▶ Problem requirements
Whenever a line in the records below contains "commit", pick it out.

Provided entries section start

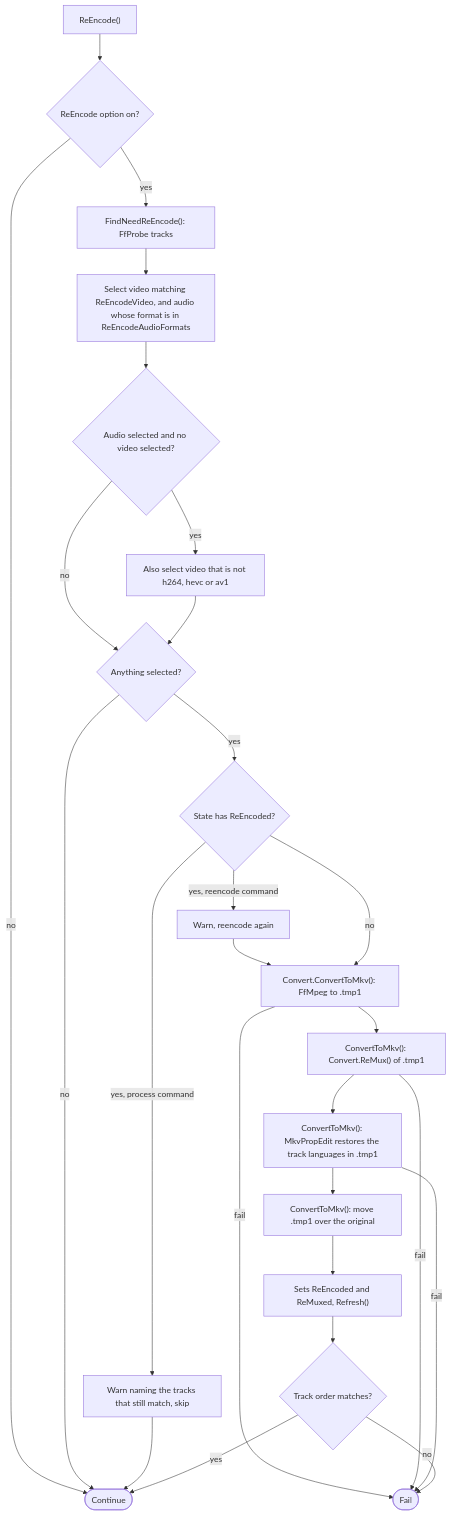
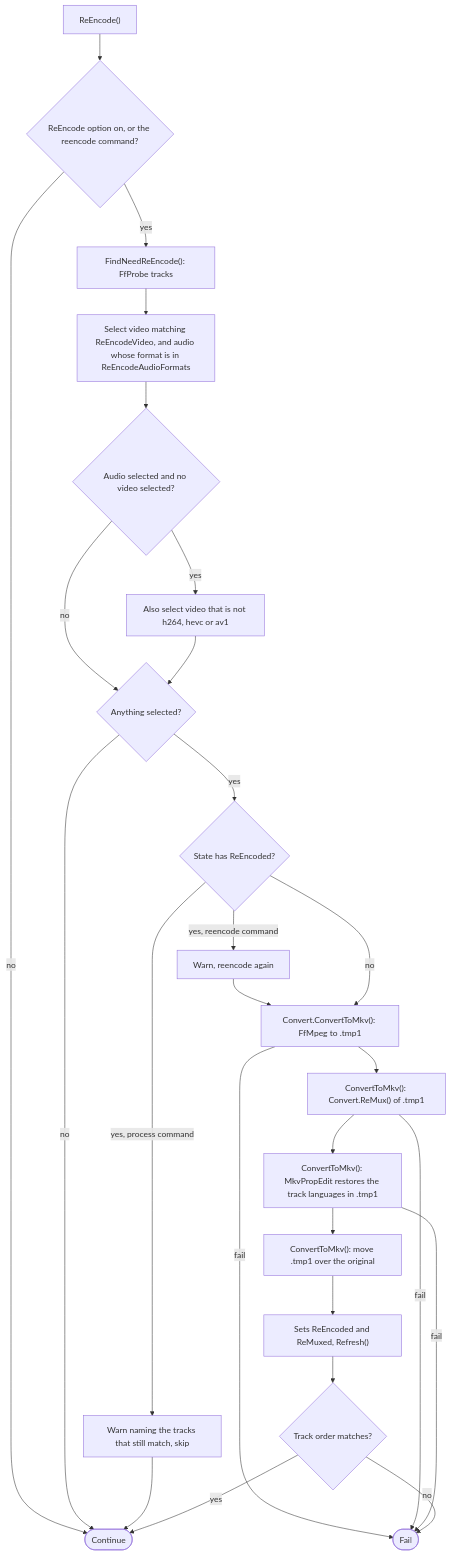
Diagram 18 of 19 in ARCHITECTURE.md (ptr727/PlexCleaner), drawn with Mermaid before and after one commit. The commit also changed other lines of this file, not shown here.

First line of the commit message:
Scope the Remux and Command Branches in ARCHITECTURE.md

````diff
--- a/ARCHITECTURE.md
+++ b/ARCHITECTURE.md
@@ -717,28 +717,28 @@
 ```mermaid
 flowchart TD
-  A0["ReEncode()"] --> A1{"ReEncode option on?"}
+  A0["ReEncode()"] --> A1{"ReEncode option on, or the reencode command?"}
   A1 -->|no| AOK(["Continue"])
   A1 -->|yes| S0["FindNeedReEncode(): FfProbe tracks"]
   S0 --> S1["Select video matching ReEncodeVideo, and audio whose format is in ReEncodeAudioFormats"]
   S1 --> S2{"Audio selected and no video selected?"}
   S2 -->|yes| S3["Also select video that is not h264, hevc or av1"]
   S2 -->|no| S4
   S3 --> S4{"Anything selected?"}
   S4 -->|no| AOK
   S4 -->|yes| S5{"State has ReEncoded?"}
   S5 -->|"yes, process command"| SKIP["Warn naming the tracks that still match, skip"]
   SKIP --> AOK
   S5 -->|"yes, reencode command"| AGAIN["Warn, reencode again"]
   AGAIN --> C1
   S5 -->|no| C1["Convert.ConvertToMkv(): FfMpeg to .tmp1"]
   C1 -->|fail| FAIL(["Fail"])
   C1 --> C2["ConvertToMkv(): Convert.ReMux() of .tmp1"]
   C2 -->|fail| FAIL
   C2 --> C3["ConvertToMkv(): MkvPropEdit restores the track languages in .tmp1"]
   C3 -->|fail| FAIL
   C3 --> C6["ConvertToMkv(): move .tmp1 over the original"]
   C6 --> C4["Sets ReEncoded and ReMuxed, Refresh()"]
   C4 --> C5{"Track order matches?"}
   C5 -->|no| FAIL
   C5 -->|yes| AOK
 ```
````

Provided entries section end

▶ Response to this task
Diagram 18 of 19 in ARCHITECTURE.md (ptr727/PlexCleaner), drawn with Mermaid before and after one commit. The commit also changed other lines of this file, not shown here.
First line of the commit message:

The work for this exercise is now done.